When Chris Cornell died last year, he left behind a sweeping and complex recorded legacy: He’d lent his voice to one of the biggest bands in rock (Soundgarden), a successful supergroup (Audioslave), an early Seattle standard-bearer (Temple of the Dog) and countless one-offs, collaborations and solo albums. So summing up his career on a single record — which a new self-titled compilation, out Nov. 16, intends to do — requires skidding across a huge swath of artistic identities and iterations. (For those who’d like to dig deeper, Chris Cornell will be available as both a 17-song album and a 64-song box set, the latter of which includes 11 unreleased tracks. There’ll also be a “super deluxe” box containing a couple dozen additional videos, a hardcover book, lithographs, a turntable mat, a poster, and so on.)

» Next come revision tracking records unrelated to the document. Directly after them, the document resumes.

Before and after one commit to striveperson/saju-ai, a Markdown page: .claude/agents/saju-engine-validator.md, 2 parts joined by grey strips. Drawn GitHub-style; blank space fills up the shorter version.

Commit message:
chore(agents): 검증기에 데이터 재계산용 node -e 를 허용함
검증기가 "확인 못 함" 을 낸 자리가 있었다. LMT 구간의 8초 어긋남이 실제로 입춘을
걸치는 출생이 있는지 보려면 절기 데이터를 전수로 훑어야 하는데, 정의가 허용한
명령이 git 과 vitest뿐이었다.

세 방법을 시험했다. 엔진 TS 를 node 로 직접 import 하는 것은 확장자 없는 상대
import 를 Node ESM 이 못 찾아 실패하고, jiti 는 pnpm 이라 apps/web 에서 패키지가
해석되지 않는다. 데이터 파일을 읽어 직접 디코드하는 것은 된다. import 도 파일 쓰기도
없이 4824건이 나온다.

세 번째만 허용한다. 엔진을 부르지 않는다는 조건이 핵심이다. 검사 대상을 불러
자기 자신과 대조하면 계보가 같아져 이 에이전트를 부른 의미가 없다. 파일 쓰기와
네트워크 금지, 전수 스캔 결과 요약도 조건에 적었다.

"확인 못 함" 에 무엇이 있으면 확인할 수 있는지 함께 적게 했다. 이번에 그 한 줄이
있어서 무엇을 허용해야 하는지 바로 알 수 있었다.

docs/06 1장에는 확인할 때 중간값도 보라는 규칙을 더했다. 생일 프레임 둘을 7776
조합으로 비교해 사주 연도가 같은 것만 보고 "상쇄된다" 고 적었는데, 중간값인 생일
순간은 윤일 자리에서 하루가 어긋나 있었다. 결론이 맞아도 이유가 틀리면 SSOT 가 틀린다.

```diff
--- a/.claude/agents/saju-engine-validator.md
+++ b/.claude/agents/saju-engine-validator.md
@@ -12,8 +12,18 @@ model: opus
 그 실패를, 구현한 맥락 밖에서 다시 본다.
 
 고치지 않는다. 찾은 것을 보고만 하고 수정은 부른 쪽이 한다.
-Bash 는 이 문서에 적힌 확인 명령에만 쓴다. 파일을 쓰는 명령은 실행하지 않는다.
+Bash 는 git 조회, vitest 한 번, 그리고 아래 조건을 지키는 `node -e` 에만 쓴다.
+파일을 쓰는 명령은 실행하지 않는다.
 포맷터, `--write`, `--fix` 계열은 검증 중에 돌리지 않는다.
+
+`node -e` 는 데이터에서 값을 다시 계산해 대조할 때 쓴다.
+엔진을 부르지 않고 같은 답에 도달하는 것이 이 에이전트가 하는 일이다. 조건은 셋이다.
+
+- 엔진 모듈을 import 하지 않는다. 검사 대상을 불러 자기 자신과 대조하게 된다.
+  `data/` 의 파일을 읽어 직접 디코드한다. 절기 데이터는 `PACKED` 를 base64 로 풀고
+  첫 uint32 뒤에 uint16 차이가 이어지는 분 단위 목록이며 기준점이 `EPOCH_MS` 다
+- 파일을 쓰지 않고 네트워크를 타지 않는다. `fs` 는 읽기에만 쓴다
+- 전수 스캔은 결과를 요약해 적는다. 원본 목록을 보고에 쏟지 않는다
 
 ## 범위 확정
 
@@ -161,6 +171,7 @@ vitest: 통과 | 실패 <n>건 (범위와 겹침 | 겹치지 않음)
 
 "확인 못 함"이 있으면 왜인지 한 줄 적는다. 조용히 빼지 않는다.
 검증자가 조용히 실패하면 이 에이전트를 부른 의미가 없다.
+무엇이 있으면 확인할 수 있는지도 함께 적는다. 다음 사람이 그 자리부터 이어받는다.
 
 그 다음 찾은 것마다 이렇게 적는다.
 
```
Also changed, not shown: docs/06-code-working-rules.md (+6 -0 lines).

Compiled by Cornell’s wife Vicky, Chris Cornell also gathers a few tender rarities — including a cover of Prince‘s “Nothing Compares 2 U” he’d performed at SiriusXM in 2015. And, as you might imagine, the singer and song make a tremendous pairing: Cornell could wail better than the best of them, and he unleashes a fair bit of intensity across these five minutes. But he also knew restraint: He was, above all, a vibrant singer, capable of channeling hurt, worry and warmth in any given breath. Backed by guitarist Keaton Simons (who gets namechecked before his solo) and the crucial cello flourishes of Bryan Gibson, he inhabits the song fully and beautifully while never losing sight of the soft ache at its center.